Plenty of activity at the Casey skiway this week while the field training continues.

All go at Casey skiway

After just over a month on the ice, it has been quite a hectic time for the aviation ground support officers (AGSOs) at Casey station. Misty, Noel, Jenn and I have all been quite busy in keeping both the helicopters, the Twin Otter and a DC3 Basler in the air.

To ensure the Twin Otter could start flying, operations work commenced on the skiway as soon as we arrived on station. It didn’t take too long before there was a fully operational ski landing area, complete with a small operations building that doubles as a weather station, kitchen, communications room and even some bunk beds if the weather turns sour and we get stuck there!

The skiway is located about 10 kilometres from Casey station so it’s about a 30 minute drive each way. It provides a stunning view of ocean and icebergs on a good day but when a blizzard strikes it can be difficult to see further than 20 metres in front of you, and you find yourself snaking all the way back to station via GPS navigation.

The ‘blizz’ as we call it not only causes trouble getting around, it makes a mess of our ski landing area and often means we will be re-grooming and grading the skiway each time the wind blows. The snow just about buries everything and last week we spent a good couple of hours digging out the DC3 before they could fly back to Zhongshan, the Chinese Antarctic station.

Much of the rest of our work revolves around fuel – whether it be diesel, unleaded or aviation turbine kerosene (ATK) there is always refuelling, fuel caching, fuel heli-slinging and fuel hauling.  This tends to give the AGSO’s a very distinguishable scent upon our return to station!

So far it has been a little slow due to some minor setbacks — mainly due to weather – but things are gaining momentum and we have been able to support some very important scientific projects, conduct fuel caching, recover lost equipment, support general operations and transport passengers.

We are looking forward to what else the season has to offer.


Casey field training continues

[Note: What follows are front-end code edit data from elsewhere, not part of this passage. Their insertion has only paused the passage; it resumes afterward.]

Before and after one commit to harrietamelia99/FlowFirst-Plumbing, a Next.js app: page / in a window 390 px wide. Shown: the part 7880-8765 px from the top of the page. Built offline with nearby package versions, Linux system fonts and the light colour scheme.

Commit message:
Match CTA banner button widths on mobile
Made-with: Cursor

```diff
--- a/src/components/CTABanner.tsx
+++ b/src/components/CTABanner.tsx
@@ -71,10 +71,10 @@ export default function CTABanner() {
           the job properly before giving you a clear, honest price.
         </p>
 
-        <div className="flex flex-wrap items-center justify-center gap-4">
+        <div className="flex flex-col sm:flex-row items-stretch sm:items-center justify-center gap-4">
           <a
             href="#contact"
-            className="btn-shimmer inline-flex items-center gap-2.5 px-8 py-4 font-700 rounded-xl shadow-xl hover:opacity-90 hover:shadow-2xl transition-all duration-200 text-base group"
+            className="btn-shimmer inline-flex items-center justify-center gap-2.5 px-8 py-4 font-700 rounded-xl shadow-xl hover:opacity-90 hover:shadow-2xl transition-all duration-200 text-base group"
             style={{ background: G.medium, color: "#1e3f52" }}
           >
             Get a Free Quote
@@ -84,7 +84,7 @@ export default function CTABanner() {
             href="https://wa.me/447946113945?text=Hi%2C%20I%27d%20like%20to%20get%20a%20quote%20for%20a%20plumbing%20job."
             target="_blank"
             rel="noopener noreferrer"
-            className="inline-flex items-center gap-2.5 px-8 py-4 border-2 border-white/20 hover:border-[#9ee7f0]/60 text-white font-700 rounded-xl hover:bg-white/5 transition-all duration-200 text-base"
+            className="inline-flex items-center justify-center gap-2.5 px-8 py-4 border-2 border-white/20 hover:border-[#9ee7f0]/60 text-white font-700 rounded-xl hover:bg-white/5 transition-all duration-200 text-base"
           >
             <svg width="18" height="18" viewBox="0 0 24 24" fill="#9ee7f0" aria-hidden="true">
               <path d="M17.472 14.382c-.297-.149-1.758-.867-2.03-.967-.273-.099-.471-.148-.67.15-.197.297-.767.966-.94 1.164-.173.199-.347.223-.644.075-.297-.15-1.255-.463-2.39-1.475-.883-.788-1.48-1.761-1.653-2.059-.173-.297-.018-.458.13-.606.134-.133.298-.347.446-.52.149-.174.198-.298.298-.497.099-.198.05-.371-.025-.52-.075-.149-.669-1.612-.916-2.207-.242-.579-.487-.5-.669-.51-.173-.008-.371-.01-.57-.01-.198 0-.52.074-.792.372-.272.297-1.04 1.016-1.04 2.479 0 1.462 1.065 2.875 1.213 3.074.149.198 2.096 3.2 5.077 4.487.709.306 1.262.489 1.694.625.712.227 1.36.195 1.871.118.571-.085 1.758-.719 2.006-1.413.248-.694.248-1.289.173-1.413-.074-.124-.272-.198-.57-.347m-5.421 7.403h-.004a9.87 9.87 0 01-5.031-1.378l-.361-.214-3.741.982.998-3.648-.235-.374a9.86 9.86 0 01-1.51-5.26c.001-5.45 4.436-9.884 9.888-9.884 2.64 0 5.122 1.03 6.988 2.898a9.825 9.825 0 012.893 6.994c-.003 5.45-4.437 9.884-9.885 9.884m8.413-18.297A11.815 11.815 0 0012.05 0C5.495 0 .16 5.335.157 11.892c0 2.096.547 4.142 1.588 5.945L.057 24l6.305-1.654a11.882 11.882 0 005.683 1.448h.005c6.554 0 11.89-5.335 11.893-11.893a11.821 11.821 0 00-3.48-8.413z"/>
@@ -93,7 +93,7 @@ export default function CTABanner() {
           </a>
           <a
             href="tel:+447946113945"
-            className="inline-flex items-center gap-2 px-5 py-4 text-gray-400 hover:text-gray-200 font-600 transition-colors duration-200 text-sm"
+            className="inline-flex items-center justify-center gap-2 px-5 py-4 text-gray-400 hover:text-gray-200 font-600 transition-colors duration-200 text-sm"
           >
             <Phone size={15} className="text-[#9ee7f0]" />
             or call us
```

At Casey the field training officers have been working steadily to get everyone’s training up to speed. Large numbers of expeditioners have had their obligatory night in a ‘chip bag’. It’s always intriguing to watch the various contortions that we all go through as boots are removed, layers of clothing discarded, sleeping bags aligned and mats placed ‘just so’ under the sleeper — ready to roll off about 2am. Elbows appear pushing out one wall of the bag and knees the other, a boot or a sleeping bag tries to escape but is recaptured, muffled curses arise or a cramped leg kicks in until all settles into a peaceful cocoon and you realise you forgot to bring the pee bottle in — at which point it all starts again…

All of the winterer’s have been survival trained at this stage and most of the summer expeditioners. Field travel training on the quads has begun and over half of the winterer’s have had the chance to navigate their way through unforgiving sastrugi around Mitchell’s Peninsula and out to Robbo’s hut where they are rewarded with stunning views of the breaking sea ice and the odd inquisitive Adélie penguin.

Hägglunds training has also been going on apace with some trips not needing to blank out the windscreen for navigation exercises as an easterly blizzard arranged that for them. The Lowrance GPS’s have proved themselves now that everyone has got the hang of using them and people are getting their eye in now for what to watch on the radar screen. Matt and Glen took a group out to Wilkes over the weekend in what will no doubt be the first of many recreation trips there.